The Society of Rheology is composed of physicists, chemists, biologists, engineers and mathematicians interested in advancing and applying rheology, which is defined as the science of deformation and flow of matter. To qualify for Fellow status, members must be in good standing for at least eight years and be selected by a five-member committee. The number of Fellows is capped at 5 percent of the society's membership.
Conrad said she was excited to be elected as a Fellow, given how significant the society has been in her professional development.
“The Society of Rheology has been important to me in my professional development. It was the first professional organization that invited me to give a talk after I started my faculty position at UH in 2010,” she said. “I regularly attend their meetings and have served in a variety of roles – from organizing and chairing sessions to participating in educational and outreach efforts. Some highlights include participating in demonstrations at area museums during the annual society meeting.”

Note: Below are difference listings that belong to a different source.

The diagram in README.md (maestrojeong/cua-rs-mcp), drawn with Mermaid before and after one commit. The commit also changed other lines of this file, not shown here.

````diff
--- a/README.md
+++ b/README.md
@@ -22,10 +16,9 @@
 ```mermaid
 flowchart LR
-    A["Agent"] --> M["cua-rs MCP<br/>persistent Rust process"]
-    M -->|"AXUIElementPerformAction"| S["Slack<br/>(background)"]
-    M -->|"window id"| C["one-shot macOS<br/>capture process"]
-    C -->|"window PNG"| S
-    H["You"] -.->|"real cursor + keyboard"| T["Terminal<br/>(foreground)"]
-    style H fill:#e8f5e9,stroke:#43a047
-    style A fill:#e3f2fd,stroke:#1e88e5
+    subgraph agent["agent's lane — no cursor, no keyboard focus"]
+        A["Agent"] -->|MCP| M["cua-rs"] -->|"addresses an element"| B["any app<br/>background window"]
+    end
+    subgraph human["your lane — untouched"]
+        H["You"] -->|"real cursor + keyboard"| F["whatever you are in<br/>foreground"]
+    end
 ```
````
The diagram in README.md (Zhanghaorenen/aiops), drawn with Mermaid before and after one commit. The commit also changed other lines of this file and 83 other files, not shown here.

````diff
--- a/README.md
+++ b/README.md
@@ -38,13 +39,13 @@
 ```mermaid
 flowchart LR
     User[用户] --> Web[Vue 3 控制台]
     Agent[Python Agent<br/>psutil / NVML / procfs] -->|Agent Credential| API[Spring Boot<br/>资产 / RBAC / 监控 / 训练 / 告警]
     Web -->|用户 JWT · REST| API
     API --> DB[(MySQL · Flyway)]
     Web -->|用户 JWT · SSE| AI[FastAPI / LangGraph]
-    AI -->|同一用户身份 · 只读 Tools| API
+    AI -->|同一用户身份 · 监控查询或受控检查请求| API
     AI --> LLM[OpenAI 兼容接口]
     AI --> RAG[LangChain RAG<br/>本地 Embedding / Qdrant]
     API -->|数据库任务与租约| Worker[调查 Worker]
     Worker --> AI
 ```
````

Conrad added, “I was also a member of the local organizing committee when the annual meeting was held in Houston in 2018. I also regularly review for the society’s journal, the Journal of Rheology. I just had a collaborative paper accepted there with ChBE professor Jeremy Palmer and others.”
After completing her doctorate degree and while looking for faculty positions, Conrad said that her research plans nicely intersected with the Society’s focus.
“My Ph.D. is in physics and I did a postdoc in materials science,” she said. “When I was planning my faculty applications, I read fairly broadly to identify topics that interested me. All of them involved thinking about flow and transport properties in complex fluids, materials that have two or more coexisting phases, such as colloidal suspensions (solid particles in liquid) or emulsions (liquid droplets in liquid).”
“Some of this work is done by physicists, but there is a large community of engineers, especially chemical engineers, interested in these problems -- but I didn’t know this community prior to starting my faculty position in ChemE. SoR was where I built my ChemE network. I was able to meet distinguished senior faculty and establish strong connections with early career scientists.”
Conrad added that she was notified that she had been elected a Fellow by someone she has a personal connection with, which added to the honor.
“It was especially meaningful to me that I was notified by the current president, Mike Graham of the University of Wisconsin's Chemical and Biological Engineering Department,” she said. “He was a postdoc in UH ChemE many years ago with Dan Luss! He is one of my favorite scientists in this field and a number of his papers – on swimming of microorganisms and on shear-induced migration – have been touchstones for my own work.”
Conrad's Fellow bio at the SoR can be read here. Conrad received an S.B. in Mathematics from the University of Chicago in 1999, and M.A. and Ph.D. degrees in Physics from Harvard University in 2002 and 2005. The 92nd annual SoR meeting will be held in-person from Oct. 10-14 in Bangor, Maine, with a virtual component for those who cannot attend in-person.